Newt Gingrich’s resounding win in Saturday’s South Carolina primary was remarkable in itself, considering Romney’s 25-point lead in one poll held just after New Hampshire; but what was most surprising was the manner of his win. He won over Republican voters attacking unrestrained capitalism, seized the ‘outsider’ label while emphasising his experience in government, and won over social conservatives amidst the revelation that he had asked his second wife for an open marriage. How did he manage all this? With one magic word.
In my first post on this blog, I asked the question ‘Who Really Won Iowa?’. Well we now have an official answer: nobody. Following a recount, Mitt Romney’s 8-vote lead now appears to be a 34-vote lead for Rick Santorum. However, due to a number of ‘missing votes’, the decision has been made not to declare a winner.
I imagine some of you reading this woke up this morning and tried to access Wikipedia. Whether you were doing an essay, trying to remember who played John McClane’s wife in Die Hard, or factchecking a Newt Gingrich advert, Wikipedia would probably be your first port of call. So I imagine some of you have seen the above picture already. You probably know it’s a protest against SOPA and PIPA, and that it’s something to do with internet piracy, but as how controversial bills are is usually directly proportional to how confusing they are, you may not understand exactly what everyone’s so upset about.
I’ll try to explain.
Possibly the best thing about having a Republican field all bordering on clinically insane is that it makes for some incredible campaign adverts. I don’t think I’m alone in harbouring a suspicion that the each of the candidates is a comedian and they are just playing a big joke on us all. But I can’t prove that (yet), so for now we’ll have to assume they’re real and that the below adverts were actually produced in order to win elections.
And so, Ladies and Gentlemen, the nominations for the GOPscar for Craziest Advert of the Year…
Ranking up there with Mitt Romney winning New Hampshire and bears shunning public lavatories in terms of pure shock, Jon Huntsman has withdrawn his candidacy for the Republican nomination. His supporters in South Carolina will hold a meeting in a phone box later to decide how to proceed.
Yesterday, the voters of New Hampshire went to the polls and acted exactly as they were supposed to. Mitt Romney strolled to victory, Ron Paul fended off Jon Huntsman’s weak attempts to take second, the conservative vote was split almost equally between Newt Gingrich and Rick Santorum, and a few people threw a pity vote Rick Perry’s way. But still, there were lessons to be learned: not from what happened, so much as what didn’t happen in New Hampshire.

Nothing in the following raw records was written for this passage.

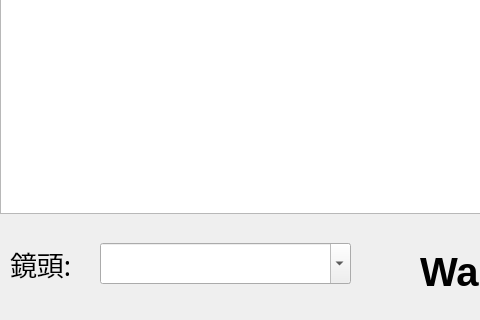
First picture: the form in project_codes/GUI/GUI.ui, repository AhJayzZ/Smart-Learning-System, before the edit; both pictures show x 0 to 480 and y 487 to 807 of the 1238 by 807 pixel window.
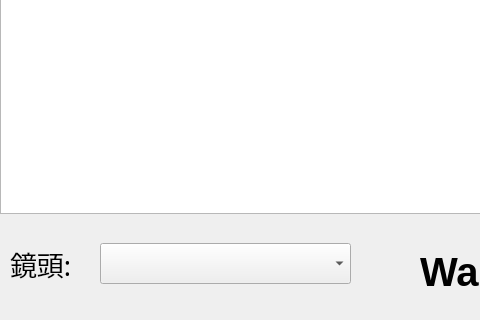
Second picture: the form after the edit.

Commit message: add camera change function

```diff
--- a/project_codes/GUI/GUI.ui
+++ b/project_codes/GUI/GUI.ui
@@ -174,7 +174,7 @@
     </font>
    </property>
    <property name="editable">
-    <bool>true</bool>
+    <bool>false</bool>
    </property>
    <property name="currentText">
     <string/>
```
The commit also changes 2 other files.
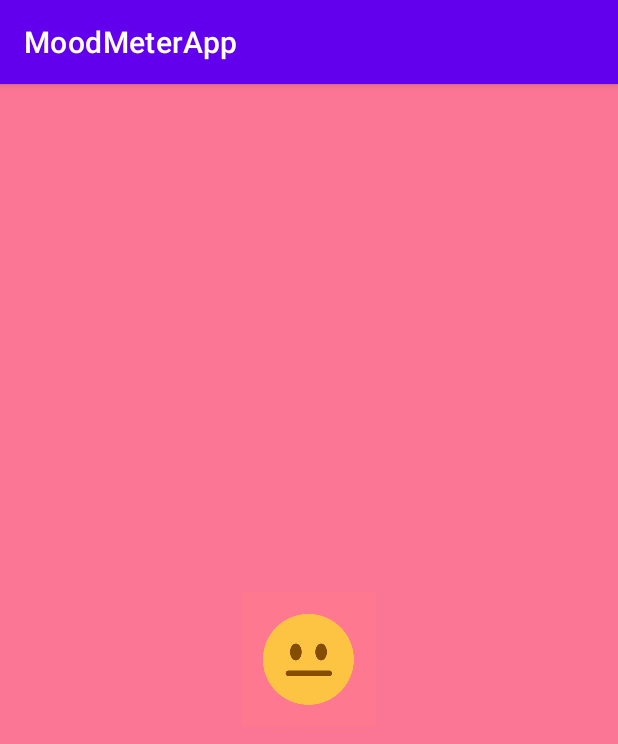
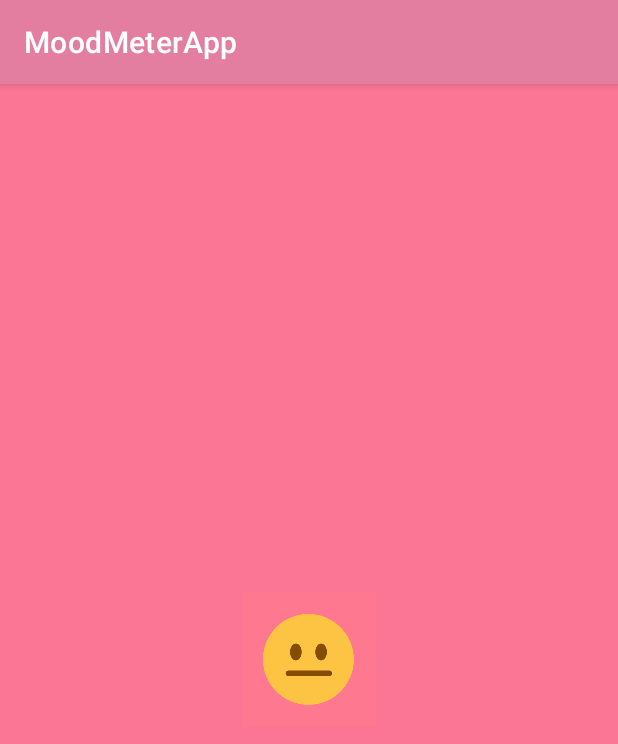
Before and after one commit to Tejureddi/MoodMeterApp, an Android app: the screen it shows after launch (Splash_Screen), on a phone screen of 412 x 824 dp. Shown: the top 744 px of the screen. Run offline under Robolectric (Android 15) with nearby library versions, the phone set to English and light mode, and no system bars.

Commit message:
changed styles/design (primary color + yellow hue), 11/16

```diff
--- a/app/src/main/AndroidManifest.xml
+++ b/app/src/main/AndroidManifest.xml
@@ -23,7 +23,8 @@
         </activity>
         <activity
             android:name=".DisplayCalendarActivity"
-            android:exported="true" />
+            android:exported="true"
+            android:parentActivityName=".MoodPickerActivity"/>
         <activity
             android:name=".ResourcesActivity"
             android:exported="true" />
--- a/app/src/main/java/com/example/moodmeterapp/DisplayCalendarActivity.java
+++ b/app/src/main/java/com/example/moodmeterapp/DisplayCalendarActivity.java
@@ -174,7 +174,7 @@ public class DisplayCalendarActivity extends AppCompatActivity {
                 // if the recorded mood is in the yellow zone, add a yellow image to the array of drawable files
 
                 else if (m.getColor().equals("yellow")) {
-                    array[i - 1] = R.drawable.yellow;
+                    array[i - 1] = R.drawable.yellow_mood;
                 }
 
                 // if the recorded mood is in the green zone, add a green image to the array of drawable files
--- a/app/src/main/res/values-night/themes.xml
+++ b/app/src/main/res/values-night/themes.xml
@@ -2,13 +2,13 @@
     <!-- Base application theme. -->
     <style name="Theme.MoodMeterApp" parent="Theme.MaterialComponents.DayNight.DarkActionBar">
         <!-- Primary brand color. -->
-        <item name="colorPrimary">@color/purple_200</item>
-        <item name="colorPrimaryVariant">@color/purple_700</item>
-        <item name="colorOnPrimary">@color/black</item>
+        <item name="colorPrimary">@color/pink</item>
+        <item name="colorPrimaryVariant">@color/pink</item>
+        <item name="colorOnPrimary">@color/pink</item>
         <!-- Secondary brand color. -->
-        <item name="colorSecondary">@color/teal_200</item>
-        <item name="colorSecondaryVariant">@color/teal_200</item>
-        <item name="colorOnSecondary">@color/black</item>
+        <item name="colorSecondary">@color/pink</item>
+        <item name="colorSecondaryVariant">@color/pink</item>
+        <item name="colorOnSecondary">@color/pink</item>
         <!-- Status bar color. -->
         <item name="android:statusBarColor" tools:targetApi="l">?attr/colorPrimaryVariant</item>
         <!-- Customize your theme here. -->
--- a/app/src/main/res/values/themes.xml
+++ b/app/src/main/res/values/themes.xml
@@ -2,8 +2,8 @@
     <!-- Base application theme. -->
     <style name="Theme.MoodMeterApp" parent="Theme.MaterialComponents.DayNight.DarkActionBar">
         <!-- Primary brand color. -->
-        <item name="colorPrimary">@color/purple_500</item>
-        <item name="colorPrimaryVariant">@color/purple_700</item>
+        <item name="colorPrimary">@color/pink</item>
+        <item name="colorPrimaryVariant">@color/pink</item>
         <item name="colorOnPrimary">@color/white</item>
         <!-- Secondary brand color. -->
         <item name="colorSecondary">@color/teal_200</item>
```
Also changed, not shown: app/src/main/res/drawable-v24/yellow.png (deleted), app/src/main/res/drawable-v24/yellow_mood.jpg (added), app/src/main/res/drawable-v24/yellow_mood.png (deleted).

I first must congratulate anyone who managed to sit through both of the Republican New Hampshire debates this weekend. They seemed to alternate between being boring and nauseating to such a degree that a Keith Moon situation was a real possibility. But what is to be taken from them?
Pat Robertson knows who the next president wlil be … but he’s not telling.
We were told it would be close; in the end it turned out to be the closest contest in the history of the Iowa caucus, with Mitt Romney gaining only eight more of the 122,250 votes than Rick Santorum in second. With such a small winning margin, it is perhaps unsurprising that all of the frontrunners Read More…